* **DIRECTIONS**
Output each line of the listing that follows, with every character kept as it is.

* **ENTRIES PROVIDED**
=======
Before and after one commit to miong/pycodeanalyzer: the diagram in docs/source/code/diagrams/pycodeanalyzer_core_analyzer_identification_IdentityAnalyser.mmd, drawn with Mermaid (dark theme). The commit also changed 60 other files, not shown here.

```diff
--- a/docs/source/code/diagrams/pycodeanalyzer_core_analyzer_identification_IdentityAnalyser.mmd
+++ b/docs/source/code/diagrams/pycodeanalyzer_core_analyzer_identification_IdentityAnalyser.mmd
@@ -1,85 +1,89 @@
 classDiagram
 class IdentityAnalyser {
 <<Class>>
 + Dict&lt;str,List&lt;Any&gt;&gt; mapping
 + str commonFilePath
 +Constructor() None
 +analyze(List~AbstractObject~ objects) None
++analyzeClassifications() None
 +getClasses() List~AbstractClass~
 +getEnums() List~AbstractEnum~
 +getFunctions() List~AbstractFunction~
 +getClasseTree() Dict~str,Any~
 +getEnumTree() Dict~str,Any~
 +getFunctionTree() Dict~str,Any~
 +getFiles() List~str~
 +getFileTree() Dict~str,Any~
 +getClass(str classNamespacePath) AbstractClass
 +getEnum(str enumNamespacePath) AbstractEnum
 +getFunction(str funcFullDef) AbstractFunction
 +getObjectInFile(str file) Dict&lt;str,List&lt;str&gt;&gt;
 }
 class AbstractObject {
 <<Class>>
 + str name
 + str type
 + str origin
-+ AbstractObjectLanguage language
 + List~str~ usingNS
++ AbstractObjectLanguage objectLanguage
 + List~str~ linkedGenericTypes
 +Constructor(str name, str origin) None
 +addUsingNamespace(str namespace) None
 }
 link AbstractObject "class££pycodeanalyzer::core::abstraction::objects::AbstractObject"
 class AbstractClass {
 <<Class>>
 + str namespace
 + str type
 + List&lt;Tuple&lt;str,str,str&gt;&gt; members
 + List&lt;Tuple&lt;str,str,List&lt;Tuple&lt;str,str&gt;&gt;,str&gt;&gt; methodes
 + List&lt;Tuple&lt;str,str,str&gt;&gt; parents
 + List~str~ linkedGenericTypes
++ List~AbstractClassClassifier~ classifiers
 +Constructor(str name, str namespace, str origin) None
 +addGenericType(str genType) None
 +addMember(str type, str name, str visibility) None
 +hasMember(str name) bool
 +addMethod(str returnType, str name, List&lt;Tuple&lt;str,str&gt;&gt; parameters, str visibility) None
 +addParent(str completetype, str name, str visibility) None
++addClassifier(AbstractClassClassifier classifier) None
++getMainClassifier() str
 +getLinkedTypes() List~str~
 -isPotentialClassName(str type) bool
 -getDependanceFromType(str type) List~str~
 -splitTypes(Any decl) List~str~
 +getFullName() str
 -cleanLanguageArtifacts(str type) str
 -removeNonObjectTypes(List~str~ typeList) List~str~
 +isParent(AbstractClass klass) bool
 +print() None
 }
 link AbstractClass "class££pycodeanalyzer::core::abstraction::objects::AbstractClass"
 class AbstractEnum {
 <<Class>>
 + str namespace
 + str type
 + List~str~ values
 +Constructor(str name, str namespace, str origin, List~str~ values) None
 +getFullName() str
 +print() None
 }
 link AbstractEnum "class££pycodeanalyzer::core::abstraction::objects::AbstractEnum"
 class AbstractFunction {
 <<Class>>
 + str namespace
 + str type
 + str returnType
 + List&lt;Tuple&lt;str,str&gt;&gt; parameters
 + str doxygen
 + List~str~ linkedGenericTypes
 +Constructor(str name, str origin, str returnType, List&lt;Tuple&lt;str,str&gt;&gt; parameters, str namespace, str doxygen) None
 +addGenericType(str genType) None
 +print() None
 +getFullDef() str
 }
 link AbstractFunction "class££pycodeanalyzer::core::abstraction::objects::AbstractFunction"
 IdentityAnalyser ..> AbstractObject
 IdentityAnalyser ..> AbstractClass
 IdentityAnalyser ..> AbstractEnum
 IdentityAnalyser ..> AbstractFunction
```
=======
* **ANSWER SECTION**
Before and after one commit to miong/pycodeanalyzer: the diagram in docs/source/code/diagrams/pycodeanalyzer_core_analyzer_identification_IdentityAnalyser.mmd, drawn with Mermaid (dark theme). The commit also changed 60 other files, not shown here.

```diff
--- a/docs/source/code/diagrams/pycodeanalyzer_core_analyzer_identification_IdentityAnalyser.mmd
+++ b/docs/source/code/diagrams/pycodeanalyzer_core_analyzer_identification_IdentityAnalyser.mmd
@@ -1,85 +1,89 @@
 classDiagram
 class IdentityAnalyser {
 <<Class>>
 + Dict&lt;str,List&lt;Any&gt;&gt; mapping
 + str commonFilePath
 +Constructor() None
 +analyze(List~AbstractObject~ objects) None
++analyzeClassifications() None
 +getClasses() List~AbstractClass~
 +getEnums() List~AbstractEnum~
 +getFunctions() List~AbstractFunction~
 +getClasseTree() Dict~str,Any~
 +getEnumTree() Dict~str,Any~
 +getFunctionTree() Dict~str,Any~
 +getFiles() List~str~
 +getFileTree() Dict~str,Any~
 +getClass(str classNamespacePath) AbstractClass
 +getEnum(str enumNamespacePath) AbstractEnum
 +getFunction(str funcFullDef) AbstractFunction
 +getObjectInFile(str file) Dict&lt;str,List&lt;str&gt;&gt;
 }
 class AbstractObject {
 <<Class>>
 + str name
 + str type
 + str origin
-+ AbstractObjectLanguage language
 + List~str~ usingNS
++ AbstractObjectLanguage objectLanguage
 + List~str~ linkedGenericTypes
 +Constructor(str name, str origin) None
 +addUsingNamespace(str namespace) None
 }
 link AbstractObject "class££pycodeanalyzer::core::abstraction::objects::AbstractObject"
 class AbstractClass {
 <<Class>>
 + str namespace
 + str type
 + List&lt;Tuple&lt;str,str,str&gt;&gt; members
 + List&lt;Tuple&lt;str,str,List&lt;Tuple&lt;str,str&gt;&gt;,str&gt;&gt; methodes
 + List&lt;Tuple&lt;str,str,str&gt;&gt; parents
 + List~str~ linkedGenericTypes
++ List~AbstractClassClassifier~ classifiers
 +Constructor(str name, str namespace, str origin) None
 +addGenericType(str genType) None
 +addMember(str type, str name, str visibility) None
 +hasMember(str name) bool
 +addMethod(str returnType, str name, List&lt;Tuple&lt;str,str&gt;&gt; parameters, str visibility) None
 +addParent(str completetype, str name, str visibility) None
++addClassifier(AbstractClassClassifier classifier) None
++getMainClassifier() str
 +getLinkedTypes() List~str~
 -isPotentialClassName(str type) bool
 -getDependanceFromType(str type) List~str~
 -splitTypes(Any decl) List~str~
 +getFullName() str
 -cleanLanguageArtifacts(str type) str
 -removeNonObjectTypes(List~str~ typeList) List~str~
 +isParent(AbstractClass klass) bool
 +print() None
 }
 link AbstractClass "class££pycodeanalyzer::core::abstraction::objects::AbstractClass"
 class AbstractEnum {
 <<Class>>
 + str namespace
 + str type
 + List~str~ values
 +Constructor(str name, str namespace, str origin, List~str~ values) None
 +getFullName() str
 +print() None
 }
 link AbstractEnum "class££pycodeanalyzer::core::abstraction::objects::AbstractEnum"
 class AbstractFunction {
 <<Class>>
 + str namespace
 + str type
 + str returnType
 + List&lt;Tuple&lt;str,str&gt;&gt; parameters
 + str doxygen
 + List~str~ linkedGenericTypes
 +Constructor(str name, str origin, str returnType, List&lt;Tuple&lt;str,str&gt;&gt; parameters, str namespace, str doxygen) None
 +addGenericType(str genType) None
 +print() None
 +getFullDef() str
 }
 link AbstractFunction "class££pycodeanalyzer::core::abstraction::objects::AbstractFunction"
 IdentityAnalyser ..> AbstractObject
 IdentityAnalyser ..> AbstractClass
 IdentityAnalyser ..> AbstractEnum
 IdentityAnalyser ..> AbstractFunction
```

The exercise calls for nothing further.